By ten o’clock there were many in the great room which had been made ready for the dancing, and rather a brave company it might have been called. We had at least the splendor of the foreign diplomats’ uniforms for our background, and to this we added the bravest of our attire, each one in his own individual fashion, I fear. Thus my friend Jack Dandridge was wholly resplendent in a new waistcoat of his own devising, and an evening coat which almost swept the floor as he executed the evolutions of his western style of dancing. Other gentlemen were, perhaps, more grave and staid. We had with us at least one man, old in government service, who dared the silk stockings and knee breeches of an earlier generation. Yet another wore the white powdered queue, which might have been more suited for his grandfather. The younger men of the day wore their hair long, in fashion quite different, yet this did not detract from the distinction of some of the faces which one might have seen among them—some of them to sleep all too soon upturned to the moon in another and yet more bitter war, aftermath of this with Mexico. The tall stock was still in evidence at that time, and the ruffled shirts gave something of a formal and old-fashioned touch to the assembly. Such as they were, in their somewhat varied but not uninteresting attire, the best of Washington were present. Invitation was wholly by card. Some said that Mrs. Polk wrote these invitations in her own hand, though this we may be permitted to doubt.

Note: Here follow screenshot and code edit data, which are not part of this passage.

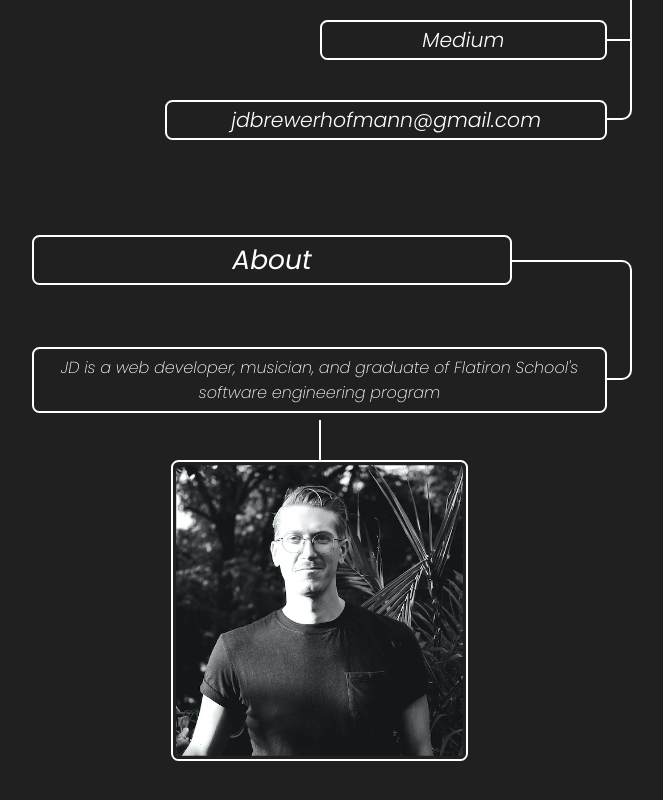
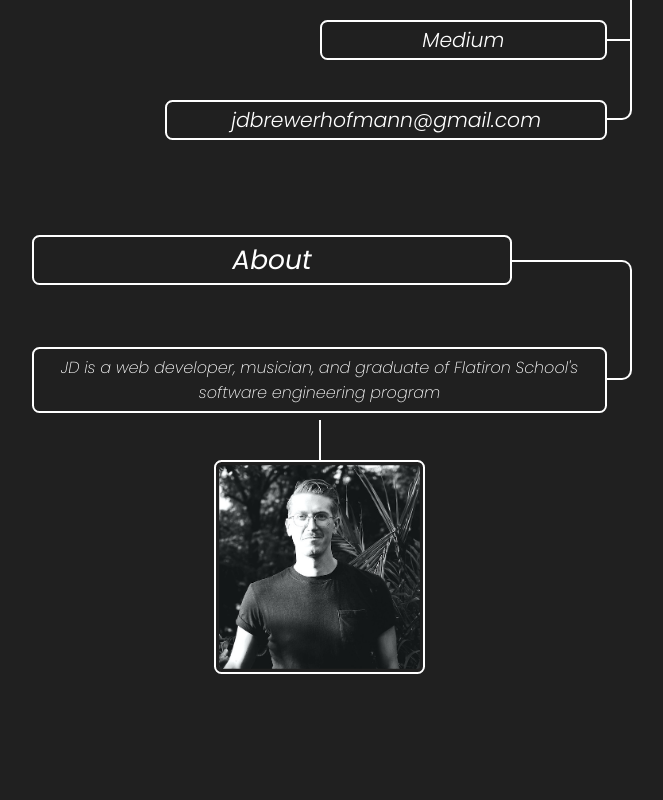
Before and after one commit to JDHofmann/portfolio-2020-frontend, a React (Create React App) app: page / in a window 1280 px wide. Shown: the part 860-1660 px from the top of the page, without its empty margins (308-971 px from the left). After the commit the page ends 1574 px from the top, so only its background shows below. Built offline with nearby package versions, Linux system fonts and the light colour scheme.

Commit message:
favicon added

```diff
--- a/public/index.html
+++ b/public/index.html
@@ -2,10 +2,9 @@
 <html lang="en">
   <head>
     <meta charset="utf-8" />
-    <link rel="icon" href="%PUBLIC_URL%/favicon.ico" />
+    <link rel="icon" href="%PUBLIC_URL%/jd-favicon.png" />
     <meta name="viewport" content="width=device-width, initial-scale=1" />
     <meta name="theme-color" content="#000000" />
-    <script src="https://kit.fontawesome.com/178350b483.js" crossorigin="anonymous"></script>
     <link rel="preconnect" href="https://fonts.gstatic.com">
     <link href="https://fonts.googleapis.com/css2?family=Poppins:ital,wght@0,100;0,200;0,300;0,400;0,500;0,600;1,100;1,200;1,300;1,400;1,500;1,600&display=swap" rel="stylesheet">
     <meta
@@ -27,20 +26,10 @@
       work correctly both with client-side routing and a non-root public URL.
       Learn how to configure a non-root public URL by running `npm run build`.
     -->
-    <title>React App</title>
+    <title>JD Brewer-Hofmann</title>
   </head>
   <body>
     <noscript>You need to enable JavaScript to run this app.</noscript>
     <div id="root"></div>
-    <!--
-      This HTML file is a template.
-      If you open it directly in the browser, you will see an empty page.
-
-      You can add webfonts, meta tags, or analytics to this file.
-      The build step will place the bundled scripts into the <body> tag.
-
-      To begin the development, run `npm start` or `yarn start`.
-      To create a production bundle, use `npm run build` or `yarn build`.
-    -->
   </body>
 </html>
--- a/src/App.css
+++ b/src/App.css
@@ -15,13 +15,13 @@ body, div, h1, h2, h3, h4, h5, h6, p, ul, li, a, span {
 
 body {
   background: #202020;
+  overflow-x: hidden;
 }
 
 .content {
   width: 90vw;
   max-width: 600px;
   margin: 5vh auto;
-
 }
 
 .grid {
@@ -63,7 +63,6 @@ h1 {
   padding: .75vmin 1vw;
   margin: 0.75vmin;
 }
-
 
 .title-wrapper {
   border: 2px solid #ffffff;
@@ -148,8 +147,7 @@ a:hover, a:focus {
 
 .box-item-1-2-end {
   border-top: 1px solid;
-  /* border-bottom: 1px solid; */
-  grid-row: 4/6;
+  grid-row: 4/7;
 }
 
 .subtitle, .sub-item, .about-sub-item, .description-sub-item {
@@ -177,14 +175,13 @@ a:hover, a:focus {
 
 .sub-item-2 {
   grid-row: 5/7;
+}
 
-}
 .sub-item-3 {
   grid-row: 7/9;
 }
 
 .vert-line-box {
-  /* border: 2px solid red; */
   width: 100%;
   height: 100%;
   grid-column: 1/3;
@@ -202,8 +199,8 @@ a:hover, a:focus {
 .biopic {
   grid-column: 1/3;
   padding: .4vmin;
-  width: 50%;
-  min-width: 200px;
-  max-width: 400px;
+  width: 35%;
+  min-width: 150px;
+  max-width: 250px;
   margin: 0 auto;
 }
--- a/src/App.js
+++ b/src/App.js
@@ -7,7 +7,6 @@ import { Tombardier } from './projects/Tombardier'
 import { Bestbey } from './projects/Bestbey'
 import Links from './containers/Links';
 import About from './containers/About'
-import Footer from './containers/Footer';
 
 
 
@@ -76,7 +75,6 @@ class App extends React.Component{
                     }
                 />
             </Switch>
-          {/* <Footer /> */}
         </ul>
       </main>
     )
--- a/src/containers/Footer.js
+++ /dev/null
@@ -1,17 +0,0 @@
-import React from 'react'
-
-const Footer = () => {
-    return (
-        <footer className="dark footer" >
-            <div className="outter footer-grid">
-                <h2>Contact JD</h2>
-                <a target="_blank" href="https://jdbrewerhofmann.medium.com/"><i class="fab fa-medium"></i>Medium</a>
-                <a target="_blank" href="https://github.com/JDHofmann"><i class="fab fa-github"></i>GitHub</a>
-                <a
-                    className="email"
-                    target="_blank" href="email:jdbrewerhofmann@gmail.com"><i class="fas fa-envelope"></i>jdbrewerhofmann@gmail.com</a>
-            </div>
-        </footer>
-    )
-}
-export default Footer
```
Also changed, not shown: public/jd-favicon.png (added), 1 other file (tests, documents, lock files or other folders).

Whatever might have been said as to the democratic appearance of our gentlemen in Washington, our women were always our great reliance, and these at least never failed to meet the approval of the most sneering of our foreign visitors. Thus we had present that night, as I remember, two young girls both later to become famous in Washington society; tall and slender young Terese Chalfant, later to become Mrs. Pugh of Ohio, and to receive at the hands of Denmark’s minister, who knelt before her at a later public ball, that jeweled clasp which his wife had bade him present to the most beautiful woman he found in America. Here also was Miss Harriet Williams of Georgetown, later to become the second wife of that Baron Bodisco of Russia who had represented his government with us since the year 1838—a tall, robust, blonde lady she later grew to be. Brown’s Hotel, home of many of our statesmen and their ladies, turned out a full complement. Mr. Clay was there, smiling, though I fear none too happy. Mr. Edward Everett, as it chanced, was with us at that time. We had Sam Houston of Texas, who would not, until he appeared upon the floor, relinquish the striped blanket which distinguished him—though a splendid figure of a man he appeared when he paced forth in evening dress, a part of which was a waistcoat embroidered in such fancy as might have delighted the eye of his erstwhile Indian wife had she been there to see it. Here and there, scattered about the floor, there might have been seen many of the public figures of America at that time, men from North and South and East and West, and from many other nations beside our own.